2019 Longstaff Prize Winner
Professor Sir Martyn Poliakoff
University of Nottingham
Awarded for outstanding contributions to green chemistry and for participating centrally in the creation of the Periodic Table Videos.
About the Winner

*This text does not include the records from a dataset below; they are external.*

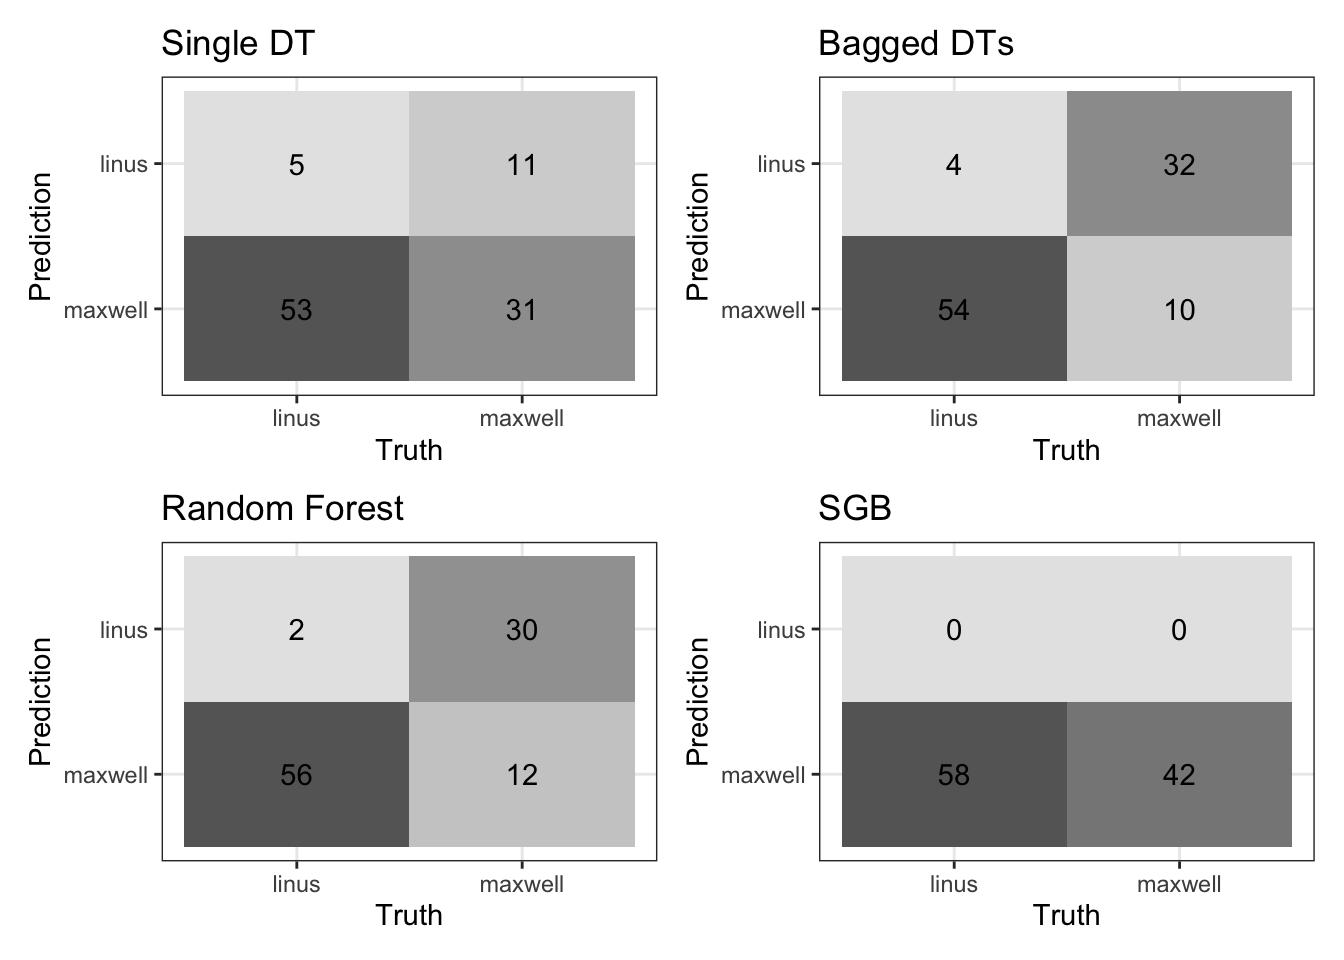
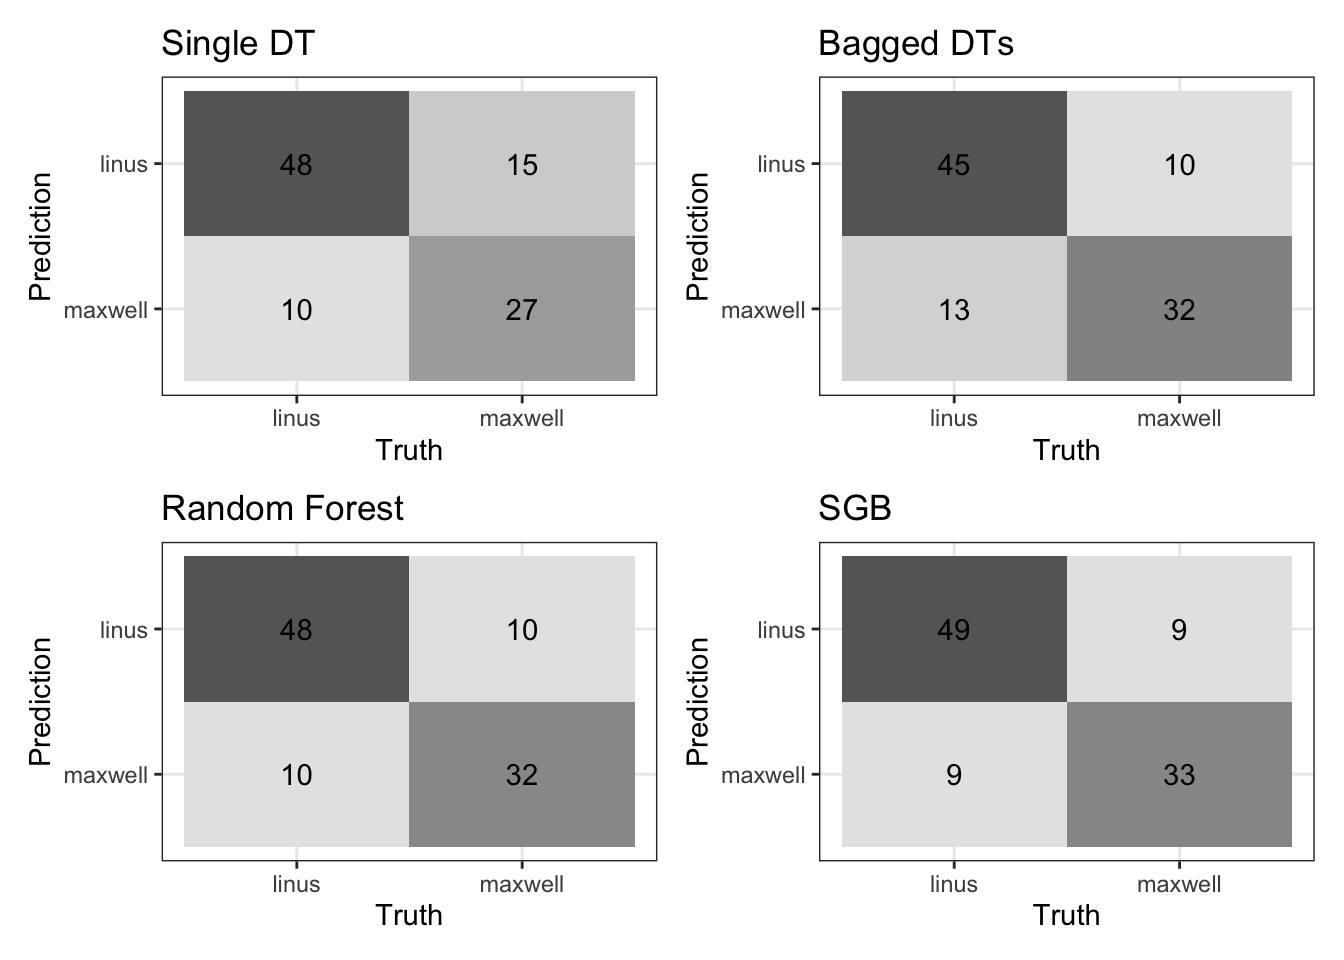
ml blog

diff --git a/docs/blog/2024-3-29-post/index.html b/docs/blog/2024-3-29-post/index.html
@@ -214,7 +214,7 @@ pre > code.sourceCode > span > a:first-child::before { text-decoration: underlin
 <span id="cb1-9"><a href="#cb1-9" aria-hidden="true" tabindex="-1"></a>linus_tracks <span class="ot">&lt;-</span> <span class="fu">read.csv</span>(here<span class="sc">::</span><span class="fu">here</span>(<span class="st">"data"</span>, <span class="st">"2024-3-29-post-data"</span>, <span class="st">"linus_tracks.csv"</span>))</span>
 <span id="cb1-10"><a href="#cb1-10" aria-hidden="true" tabindex="-1"></a></span>
 <span id="cb1-11"><a href="#cb1-11" aria-hidden="true" tabindex="-1"></a><span class="co"># read in partner data</span></span>
-<span id="cb1-12"><a href="#cb1-12" aria-hidden="true" tabindex="-1"></a>maxwell_tracks <span class="ot">&lt;-</span> <span class="fu">read.csv</span>(here<span class="sc">::</span><span class="fu">here</span>(<span class="st">"data"</span>, <span class="st">"2024-3-29-post-data"</span>, <span class="st">"linus_tracks.csv"</span>)) <span class="sc">%&gt;%</span> </span>
+<span id="cb1-12"><a href="#cb1-12" aria-hidden="true" tabindex="-1"></a>maxwell_tracks <span class="ot">&lt;-</span> <span class="fu">read.csv</span>(here<span class="sc">::</span><span class="fu">here</span>(<span class="st">"data"</span>, <span class="st">"2024-3-29-post-data"</span>, <span class="st">"maxwell_songs.csv"</span>)) <span class="sc">%&gt;%</span> </span>
 <span id="cb1-13"><a href="#cb1-13" aria-hidden="true" tabindex="-1"></a>  <span class="fu">mutate</span>(<span class="at">name =</span> <span class="st">"maxwell"</span>)</span>
 <span id="cb1-14"><a href="#cb1-14" aria-hidden="true" tabindex="-1"></a></span>
 <span id="cb1-15"><a href="#cb1-15" aria-hidden="true" tabindex="-1"></a><span class="co"># bind my liked songs df with partner df</span></span>
@@ -235,34 +235,34 @@ pre > code.sourceCode > span > a:first-child::before { text-decoration: underlin
 <span id="cb2-2"><a href="#cb2-2" aria-hidden="true" tabindex="-1"></a><span class="fu">summary</span>(combined_tracks)</span></code><button title="Copy to Clipboard" class="code-copy-button"><i class="bi"></i></button></pre></div>
 </details>
 <div class="cell-output cell-output-stdout">
-<pre><code>  danceability        energy            key            loudness      
- Min.   :0.1550   Min.   :0.0844   Min.   : 0.000   Min.   :-20.149  
- 1st Qu.:0.5060   1st Qu.:0.4880   1st Qu.: 2.000   1st Qu.: -9.468  
- Median :0.6105   Median :0.6410   Median : 6.000   Median : -7.564  
- Mean   :0.6093   Mean   :0.6142   Mean   : 5.465   Mean   : -8.134  
- 3rd Qu.:0.7125   3rd Qu.:0.7390   3rd Qu.: 8.000   3rd Qu.: -6.026  
- Max.   :0.9730   Max.   :0.9610   Max.   :11.000   Max.   : -2.497  
-      mode        speechiness       acousticness       instrumentalness   
- Min.   :0.000   Min.   :0.02450   Min.   :0.0000075   Min.   :0.0000000  
- 1st Qu.:0.000   1st Qu.:0.03350   1st Qu.:0.0362500   1st Qu.:0.0000016  
- Median :1.000   Median :0.04140   Median :0.1460000   Median :0.0013150  
- Mean   :0.665   Mean   :0.07702   Mean   :0.2663466   Mean   :0.1574583  
- 3rd Qu.:1.000   3rd Qu.:0.06352   3rd Qu.:0.4212500   3rd Qu.:0.1320000  
- Max.   :1.000   Max.   :0.43200   Max.   :0.9780000   Max.   :0.9670000  
-    liveness         valence           tempo         duration_ms    
- Min.   :0.0299   Min.   :0.0601   Min.   : 61.85   Min.   : 57877  
- 1st Qu.:0.1010   1st Qu.:0.3578   1st Qu.: 98.01   1st Qu.:154846  
- Median :0.1230   Median :0.5275   Median :122.04   Median :195162  
- Mean   :0.1766   Mean   :0.5463   Mean   :124.89   Mean   :192555  
- 3rd Qu.:0.2125   3rd Qu.:0.7620   3rd Qu.:150.50   3rd Qu.:231826  
- Max.   :0.9330   Max.   :0.9810   Max.   :208.65   Max.   :349333  
+<pre><code>  danceability        energy            key           loudness      
+ Min.   :0.1440   Min.   :0.0844   Min.   : 0.00   Min.   :-20.149  
+ 1st Qu.:0.5570   1st Qu.:0.5350   1st Qu.: 2.00   1st Qu.: -9.371  
+ Median :0.6580   Median :0.6865   Median : 5.00   Median : -7.524  
+ Mean   :0.6428   Mean   :0.6608   Mean   : 5.27   Mean   : -8.053  
+ 3rd Qu.:0.7642   3rd Qu.:0.8215   3rd Qu.: 8.00   3rd Qu.: -5.899  
+ Max.   :0.9730   Max.   :0.9840   Max.   :11.00   Max.   : -2.421  
+      mode         speechiness       acousticness       instrumentalness   
+ Min.   :0.0000   Min.   :0.02450   Min.   :0.0000075   Min.   :0.0000000  
+ 1st Qu.:0.0000   1st Qu.:0.03610   1st Qu.:0.0121500   1st Qu.:0.0000229  
+ Median :1.0000   Median :0.04685   Median :0.0721000   Median :0.0198500  
+ Mean   :0.5975   Mean   :0.07576   Mean   :0.2068194   Mean   :0.2509544  
+ 3rd Qu.:1.0000   3rd Qu.:0.07193   3rd Qu.:0.3255000   3rd Qu.:0.5235000  
+ Max.   :1.0000   Max.   :0.51900   Max.   :0.9780000   Max.   :0.9670000  
+    liveness          valence           tempo         duration_ms    
+ Min.   :0.02990   Min.   :0.0322   Min.   : 61.85   Min.   : 57877  
+ 1st Qu.:0.09557   1st Qu.:0.2640   1st Qu.:112.08   1st Qu.:169776  
+ Median :0.11900   Median :0.4530   Median :126.03   Median :210192  
+ Mean   :0.16955   Mean   :0.4711   Mean   :125.03   Mean   :219639  
+ 3rd Qu.:0.19250   3rd Qu.:0.6843   3rd Qu.:135.12   3rd Qu.:257514  
+ Max.   :0.93300   Max.   :0.9810   Max.   :208.65   Max.   :627097  
     time_sig         name          
  Min.   :1.000   Length:400        
  1st Qu.:4.000   Class :character  
  Median :4.000   Mode  :character  
- Mean   :3.925                     
+ Mean   :3.947                     
  3rd Qu.:4.000                     
- Max.   :4.000                     </code></pre>
+ Max.   :5.000                     </code></pre>
 </div>
 </div>
 <div class="cell">
@@ -281,7 +281,7 @@ pre > code.sourceCode > span > a:first-child::before { text-decoration: underlin
   name    mean_tempo mean_danceability mean_instrumentalness
   &lt;chr&gt;        &lt;dbl&gt;             &lt;dbl&gt;                 &lt;dbl&gt;
 1 linus         125.             0.609                 0.157
-2 maxwell       125.             0.609                 0.157</code></pre>
+2 maxwell       125.             0.676                 0.344</code></pre>
 </div>
 </div>
 <div class="cell">
@@ -482,7 +482,7 @@ pre > code.sourceCode > span > a:first-child::before { text-decoration: underlin
 </section>
 <section id="random-forest-model" class="level2">
 <h2 class="anchored" data-anchor-id="random-forest-model">Random forest model</h2>
-<p>Random forest models are a modification of bagged decision trees that builds a large collection of de-correlated trees to further improve predictive performance. Unlike with bagged decision trees, we now define an additional hyperparameter for the number of unique features that will be considered at each split in the decision tree. This hyperparameter, called mtry, makes it so we don’t have to worry about the trees being correlated with one another because we are only looking at a randomized subset of the features at each split in each tree. Having these un-correlated trees allows us to build many trees that are also deep, without overfitting to the training data. Because there are many trees in this model and these trees are also built to be deep based on a randomized set of features, they are referred to as random forests.</p>
+<p>Random forest models are a modification of bagged decision trees that builds a large collection of de-correlated trees to further improve predictive performance. Unlike with bagged decision trees, we now define an additional hyperparameter for the number of unique features that will be considered at each split in the decision tree. This hyperparameter, called mtry, makes it so we don’t have to worry about the trees being correlated with one another because we are only looking at a randomized subset of the features at each split in each tree. Having these un-correlated trees allows us to build many trees that are also deep, without overfitting to the training data. Because there are many trees in this model and these trees are also built to be deep based on a randomized set of features, they are referred to as a random forest.</p>
 <section id="build-preliminary-model-tune-hyperparameters-1" class="level4">
 <h4 class="anchored" data-anchor-id="build-preliminary-model-tune-hyperparameters-1">Build preliminary model &amp; tune hyperparameters</h4>
 <div class="cell">
@@ -811,7 +811,7 @@ pre > code.sourceCode > span > a:first-child::before { text-decoration: underlin
 <p><img src="index_files/figure-html/unnamed-chunk-21-1.png" class="img-fluid" width="672"></p>
 </div>
 </div>
-<p>In the SGB model, which was the best performing model, tempo was the most important feature for predicting whether a song was in my collection or Maxwell’s, with an importance close to 0.20. Valence, danceability, energy, and instrumentalness were also important features.</p>
+<p>In the SGB model, which was the best performing model, tempo, valence, danceability, energy, and instrumentalness were the most important feature for predicting whether a song was in my collection or Maxwell’s.</p>
 
 
 </section>

diff --git a/docs/blog.html b/docs/blog.html
@@ -134,7 +134,7 @@ ul.task-list li input[type="checkbox"] {
 <!-- sidebar -->
 <!-- margin-sidebar -->
     <div id="quarto-margin-sidebar" class="sidebar margin-sidebar">
-    <h5 class="quarto-listing-category-title">Categories</h5><div class="quarto-listing-category category-default"><div class="category" data-category="">All <span class="quarto-category-count">(4)</span></div><div class="category" data-category="Data Visualization">Data Visualization <span class="quarto-category-count">(1)</span></div><div class="category" data-category="Energy Transition">Energy Transition <span class="quarto-category-count">(1)</span></div><div class="category" data-category="Geospatial Analysis">Geospatial Analysis <span class="quarto-category-count">(2)</span></div><div class="category" data-category="Land Cover Analysis">Land Cover Analysis <span class="quarto-category-count">(1)</span></div><div class="category" data-category="Methane">Methane <span class="quarto-category-count">(1)</span></div><div class="category" data-category="Python">Python <span class="quarto-category-count">(1)</span></div><div class="category" data-category="R">R <span class="quarto-category-count">(3)</span></div><div class="category" data-category="Statistical Modeling">Statistical Modeling <span class="quarto-category-count">(1)</span></div></div></div>
+    <h5 class="quarto-listing-category-title">Categories</h5><div class="quarto-listing-category category-default"><div class="category" data-category="">All <span class="quarto-category-count">(5)</span></div><div class="category" data-category="Data Visualization">Data Visualization <span class="quarto-category-count">(1)</span></div><div class="category" data-category="Energy Transition">Energy Transition <span class="quarto-category-count">(1)</span></div><div class="category" data-category="Geospatial Analysis">Geospatial Analysis <span class="quarto-category-count">(2)</span></div><div class="category" data-category="Land Cover Analysis">Land Cover Analysis <span class="quarto-category-count">(1)</span></div><div class="category" data-category="Machine Learning">Machine Learning <span class="quarto-category-count">(1)</span></div><div class="category" data-category="Methane">Methane <span class="quarto-category-count">(1)</span></div><div class="category" data-category="Python">Python <span class="quarto-category-count">(1)</span></div><div class="category" data-category="R">R <span class="quarto-category-count">(4)</span></div><div class="category" data-category="Statistical Modeling">Statistical Modeling <span class="quarto-category-count">(1)</span></div></div></div>
 <!-- main -->
 <main class="content" id="quarto-document-content">
 
@@ -281,7 +281,45 @@ Linus Ghanadan
 </a>
 </div>
 </div>
-<div class="quarto-post image-right" data-index="3" data-categories="Geospatial Analysis,Land Cover Analysis,Python" data-listing-date-sort="1702281600000" data-listing-file-modified-sort="1711583367040" data-listing-date-modified-sort="NaN" data-listing-reading-time-sort="6">
+<div class="quarto-post image-right" data-index="3" data-categories="Machine Learning,R" data-listing-date-sort="1702368000000" data-listing-file-modified-sort="1711766260128" data-listing-date-modified-sort="NaN" data-listing-reading-time-sort="24">
+<div class="thumbnail">
+<p><a href="./blog/2024-3-29-post/index.html"> <img src="./blog/2024-3-29-post/plot.jpeg" class="thumbnail-image"> </a></p>
+</div>
+<div class="body">
+<a href="./blog/2024-3-29-post/index.html">
+<h3 class="no-anchor listing-title">
+Building predictive user classification models with data from Spotify Web API
+</h3>
+<div class="listing-subtitle">
+
+</div>
+</a>
+<div class="listing-categories">
+<div class="listing-category" onclick="window.quartoListingCategory('Machine Learning'); return false;">
+Machine Learning
+</div>
+<div class="listing-category" onclick="window.quartoListingCategory('R'); return false;">
+R
+</div>
+</div>
+<a href="./blog/2024-3-29-post/index.html">
+<div class="listing-description">
+<p>In this blog post, I build predictive models using a single decision tree, bagged decision trees, a random forest, and Stochastic Gradient Boosting (SGB) for predicting whether a given song was in my Spotify collection or that of my friend Maxwell. Then, I compare the performance of these four models.</p>
+</div>
+</a>
+</div>
+<div class="metadata">
+<a href="./blog/2024-3-29-post/index.html">
+<div class="listing-date">
+Dec 12, 2023
+</div>
+<div class="listing-author">
+Linus Ghanadan
+</div>
+</a>
+</div>
+</div>
+<div class="quarto-post image-right" data-index="4" data-categories="Geospatial Analysis,Land Cover Analysis,Python" data-listing-date-sort="1702281600000" data-listing-file-modified-sort="1711583367040" data-listing-date-modified-sort="NaN" data-listing-reading-time-sort="6">
 <div class="thumbnail">
 <p><a href="./blog/2023-12-11-post/mt-whitney-land-cover.html"> <img src="./blog/2023-12-11-post/mount_whitney.jpeg" class="thumbnail-image"> </a></p>
 </div>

Sir Martyn Poliakoff CBE FRS FREng studied at King's College, Cambridge, B.A (1969) and Ph.D. (1973) under the supervision of J. J. Turner FRS on the Matrix Isolation of Large Molecules. In 1972, he was appointed Research/Senior Research Officer in the Department of Inorganic Chemistry, University of Newcastle upon Tyne. In 1979, he moved to a Lectureship in the Department of Chemistry at the University of Nottingham. Promotion to Reader in Inorganic Chemistry and then to Professor of Chemistry followed in 1985 and 1991 respectively. In addition, he is Honorary Professor of Chemistry at Moscow State University. From 1994-99, he held an EPSRC/Royal Academy of Engineering Clean Technology Fellowship at Nottingham. He was elected Fellow of the Royal Society (2002), of the RSC (2002) and of the IChemE (2004). He was awarded CBE (2008) for "Services to Sciences", and knighted in 2015 for "Services to the Chemical Sciences". He was made Honorary Member of the Chemical Society of Ethiopia (2008) and Foreign Member of the Russian Academy of Sciences (2011) and Honorary Fellow of the Chinese Chemical Society (2015). In 2012, He was elected a Fellow of the Academia Europaea and, in 2013, Associate Fellow of TWAS, the World Academy of Science and Associate Member of the Ethiopian Academy of Sciences (2014), Honorary Fellow of the RSC (2015), and Fellow of the Royal Academy of Engineering (2017). He was a Council Member of the IChemE (2009-13) and Foreign Secretary and Vice-President of the Royal Society (2011-16). His research interests are focussed on supercritical fluids, continuous reactions and their applications to Green Chemistry. In recent years, he has been fortunate to work with his colleague Professor Mike George, whose generous support is enabling Martyn to continue his research career longer than usual. Since 2008, Martyn and colleagues have collaborated with video-maker Brady Haran to make highly popular chemistry videos for YouTube.